Ah, tea…that most English of meals…but which meal is it?
Well, that kind of depends.
Tea was introduced in England as early as 1635 but didn’t become fashionable until the 1660s, when King Charles II married the Portuguese princess Catherine of Braganza. Tea drinking was already established in Portugal, and Catherine brought tea and her beautiful porcelain tea services to enjoy in her new home…and soon, drinking tea was the height of fashion. It remained an extremely expensive luxury item for several decades, but by 1725 a quarter of a million pounds was being imported annually, and tea shops had begun to make their appearance. Tea also began to replace beer and ale as the usual drink of the poor; the abolition of import duties helped this, so that by the beginning of the 19th century, tea was well on its way to becoming the national beverage.

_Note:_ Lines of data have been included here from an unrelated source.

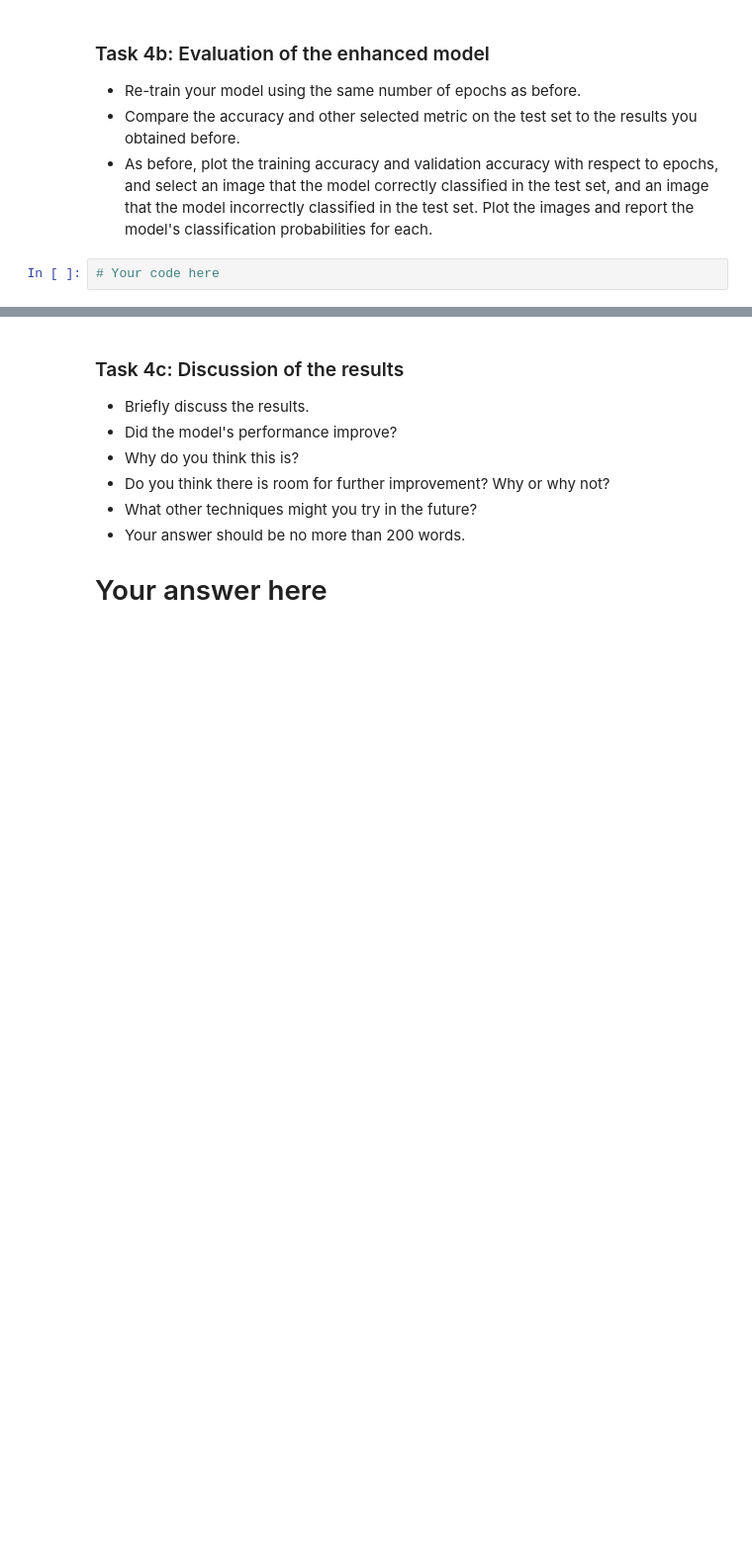
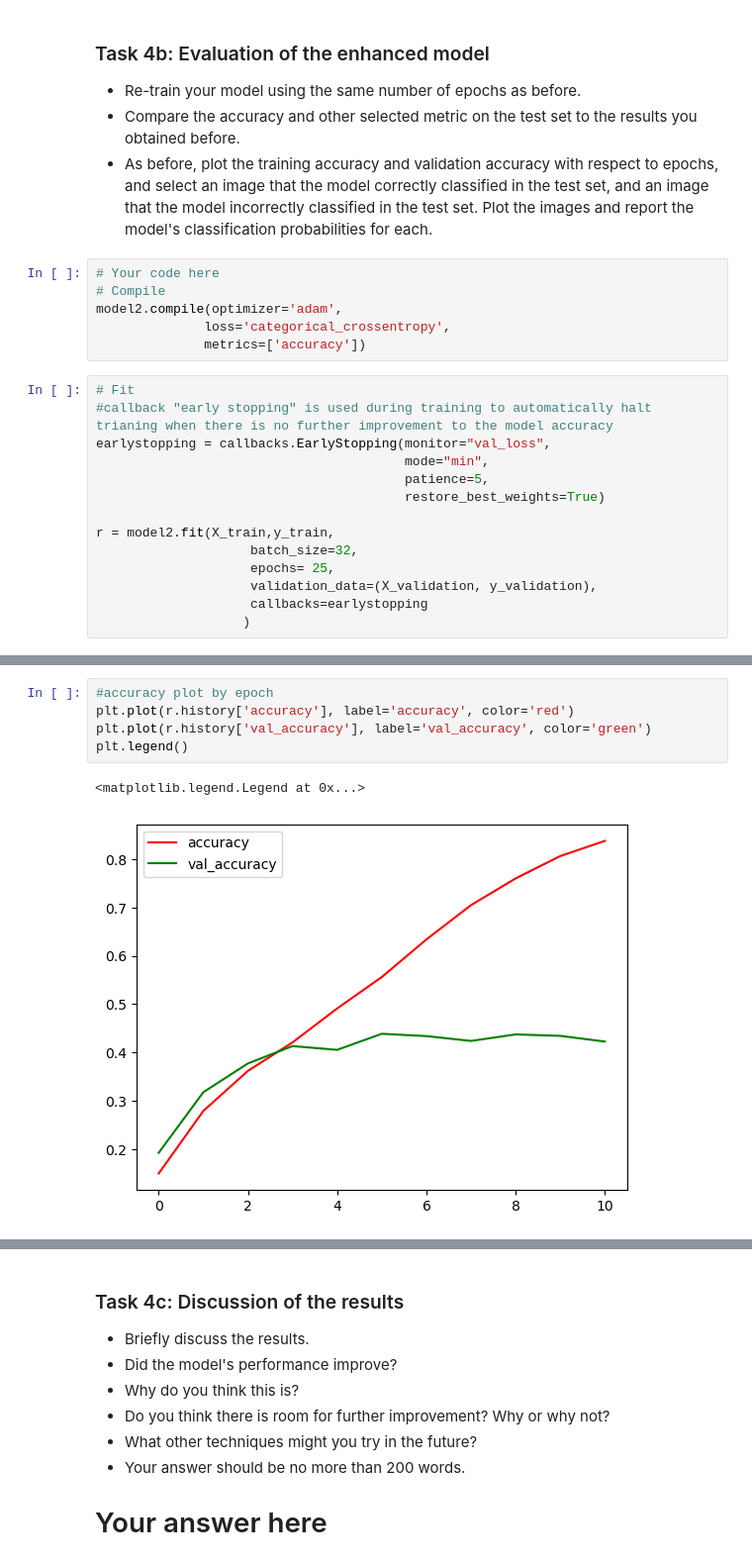
Before and after one commit to ishrathmi/deep_learning, a Jupyter notebook: 02_activities/assignments/assignment_1.ipynb, the cells around one changed output, grey strips where cells are left out. Shown at 99% size. Drawn from its saved outputs; the diff is of its cells as text; blank space fills up the shorter version.

```diff
--- a/02_activities/assignments/assignment_1.ipynb
+++ b/02_activities/assignments/assignment_1.ipynb
@@ -272,3 +363,21 @@ plt.show()
 - As before, plot the training accuracy and validation accuracy with respect to epochs, and select an image that the model correctly classified in the test set, and an image that the model incorrectly classified in the test set. Plot the images and report the model's classification probabilities for each.
 # %%
 # Your code here
+# Compile
+model2.compile(optimizer='adam',
+              loss='categorical_crossentropy',
+              metrics=['accuracy'])
+# %%
+# Fit
+#callback "early stopping" is used during training to automatically halt trianing when there is no further improvement to the model accuracy
+earlystopping = callbacks.EarlyStopping(monitor="val_loss",
+                                        mode="min",
+                                        patience=5,
+                                        restore_best_weights=True)
+
+r = model2.fit(X_train,y_train,
+                    batch_size=32,
+                    epochs= 25,
+                    validation_data=(X_validation, y_validation),
+                    callbacks=earlystopping
+                   )
@@ -274,0 +402,8 @@ plt.show()
+# %%
+#accuracy plot by epoch
+plt.plot(r.history['accuracy'], label='accuracy', color='red')
+plt.plot(r.history['val_accuracy'], label='val_accuracy', color='green')
+plt.legend()
+# %% [output]
+<matplotlib.legend.Legend at 0x...>
+[figure, added]
```
Also changed, not shown: parts of 21 cells of this notebook, 2 other files.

In the 18th and early 19th centuries among the upper classes, tea was often drunk in the evening after dinner, around 9 pm, and served with light refreshments like cakes and sandwiches. When you were eating your dinner at 4 pm, this made some sense…but as hours changed for meals and dinner moved later and later, this habit made a switch…and at some point around the 1830s or so, reputedly thanks to the Duchess of Bedford, it started to become fashionable to have tea and light refreshments in the afternoon instead, to sustain one between luncheon at one or two and dinner at 8:30 or 9. At first it was simply something one did as a quick, informal pick-me-up, but gradually sociable ladies figured out that drinking tea and nibbling delicate cakes with friends in the late afternoon was the perfect opportunity for reviewing the gossip of the day and preparing for the gossip of whatever party or ball would be taking place that night. And thus was born the afternoon tea.
That’s one kind of tea…but there is another—namely, high tea. Most Americans hear this term and assume it means an especially fancy, formal kind of afternoon tea, perhaps with extra-elaborate munchies, but in fact it means the exact opposite. High tea was and is more or less a supper-ish kind of meal consumed by working class families. Tea was certainly drunk, but the food was of a hearty, filling nature like toasted bread and cheese, or kippered herrings, or bacon and eggs, or sausages, all served with copious amounts of bread and butter—no tiny delicate pastries here!
So if you were a young lady in London for the season, your tea would probably be drunk at a friend’s house some time around four, while you nibbled seed cake and planned the evening’s fun…and if you were an apprentice seamstress, you’d have your tea when you got home from work at around six, while you rested your tired feet and enjoying something warm and nourishing.
And that’s tea!